Neurobiological and pharmacological arguments for customization of cognitive behavioral psychotherapy in the treatment of major depressive disorder

Vol. 62 No. 3, 2021


Silvia Ristea, Ramona Adriana Schenker, Puiu Olivian Stovicek, Mihail Cristian Pirlog, Dragos Marinescu

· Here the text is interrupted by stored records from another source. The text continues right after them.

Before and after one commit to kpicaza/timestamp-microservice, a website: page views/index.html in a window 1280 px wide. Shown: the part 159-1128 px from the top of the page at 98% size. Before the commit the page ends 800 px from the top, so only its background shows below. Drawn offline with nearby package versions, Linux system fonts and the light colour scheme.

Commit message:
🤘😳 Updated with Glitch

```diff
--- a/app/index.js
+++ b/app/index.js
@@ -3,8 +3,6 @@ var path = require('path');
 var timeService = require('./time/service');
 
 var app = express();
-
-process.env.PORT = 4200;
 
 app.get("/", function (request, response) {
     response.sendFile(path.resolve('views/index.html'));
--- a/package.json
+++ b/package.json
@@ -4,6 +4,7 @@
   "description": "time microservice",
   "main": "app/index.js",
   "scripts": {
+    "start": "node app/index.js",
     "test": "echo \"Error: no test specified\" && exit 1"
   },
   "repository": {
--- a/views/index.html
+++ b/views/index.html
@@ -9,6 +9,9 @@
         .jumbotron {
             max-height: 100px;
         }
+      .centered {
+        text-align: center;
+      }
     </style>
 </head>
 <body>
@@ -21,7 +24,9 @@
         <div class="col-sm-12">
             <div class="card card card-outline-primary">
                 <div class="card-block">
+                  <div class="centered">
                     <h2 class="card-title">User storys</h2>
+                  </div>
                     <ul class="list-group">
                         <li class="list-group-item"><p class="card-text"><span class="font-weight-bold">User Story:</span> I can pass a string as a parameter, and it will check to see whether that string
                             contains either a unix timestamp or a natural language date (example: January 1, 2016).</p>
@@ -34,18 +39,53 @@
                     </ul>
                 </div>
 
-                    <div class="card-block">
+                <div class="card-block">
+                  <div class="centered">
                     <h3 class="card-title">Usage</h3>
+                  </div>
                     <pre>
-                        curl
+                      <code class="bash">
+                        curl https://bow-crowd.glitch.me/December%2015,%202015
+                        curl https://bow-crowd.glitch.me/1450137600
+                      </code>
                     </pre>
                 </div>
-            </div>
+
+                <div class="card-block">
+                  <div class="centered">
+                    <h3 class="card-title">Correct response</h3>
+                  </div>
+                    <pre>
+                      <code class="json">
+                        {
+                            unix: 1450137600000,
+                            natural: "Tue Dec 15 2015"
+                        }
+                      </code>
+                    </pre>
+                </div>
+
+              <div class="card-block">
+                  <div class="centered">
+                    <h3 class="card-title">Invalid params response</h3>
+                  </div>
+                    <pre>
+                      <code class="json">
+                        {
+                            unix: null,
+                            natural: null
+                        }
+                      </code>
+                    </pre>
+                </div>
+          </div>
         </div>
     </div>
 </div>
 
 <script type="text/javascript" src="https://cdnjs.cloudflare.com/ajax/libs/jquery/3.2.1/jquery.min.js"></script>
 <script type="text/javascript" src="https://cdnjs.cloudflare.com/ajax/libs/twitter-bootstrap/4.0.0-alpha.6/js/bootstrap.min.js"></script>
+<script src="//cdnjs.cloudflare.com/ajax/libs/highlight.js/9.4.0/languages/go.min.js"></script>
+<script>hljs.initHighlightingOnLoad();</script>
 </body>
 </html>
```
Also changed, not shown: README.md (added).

Introduction: Depression represents a public health issue because it significantly increases the risk of disabilities and premature mortality, decreases the quality of life, and increases the costs of care. The incomplete remissions favor the aggravation of neurobiological dysfunctions and pathogenesis of severe somatic comorbidities. The etiopathogenic mechanisms of depression are complex and involve multisystemic risk factors (genetic, neuroanatomic, neurobiochemical, neuroendocrine and psychosocial). Cognitive behavioral therapy (CBT) is used in all the stages of depression, as independent therapeutic method or as support of pharmacotherapy. Patients, Materials and Methods: This study has evaluated the therapeutic response of depression in M (medication) group with 136 patients under pharmacotherapy, compared with P (psychotherapy and medication) group with 137 patients treated simultaneously with medication and CBT, and the factors that can improve therapeutic management. Results: Patients with depression had predominantly a reactive onset, recurrent evolution of at least four episodes, and frequent somatic comorbidities. After treatment, a significant improvement of depressive symptomatology was recorded especially in M group (72.06%), compared to P group (88.32%), p<0.01, as well as a significant difference in regaining functional skills (69.12% - M group, 93.43% - P group; p<0.001). The therapeutic response was significantly correlated with age (p<0.01), social-economical involvement and education level. Conclusions: CBT demonstrated efficiency in the treatment of major depressive disorder in association with pharmacotherapy. The therapeutic approach should rely on the pathogenic biological models that would highlight the prediction indicators for the therapeutic response and for the evolution of depression, as well as considering the psychological profile of each patient.

Corresponding author: Ramona Adriana Schenker, MD, PhD Student; e-mail:; Puiu Olivian Stovicek, Lecturer, MD, PhD; e-mail:

DOI: 10.47162/RJME.62.3.19 Download PDF
Download cover
Download contents

Journal archive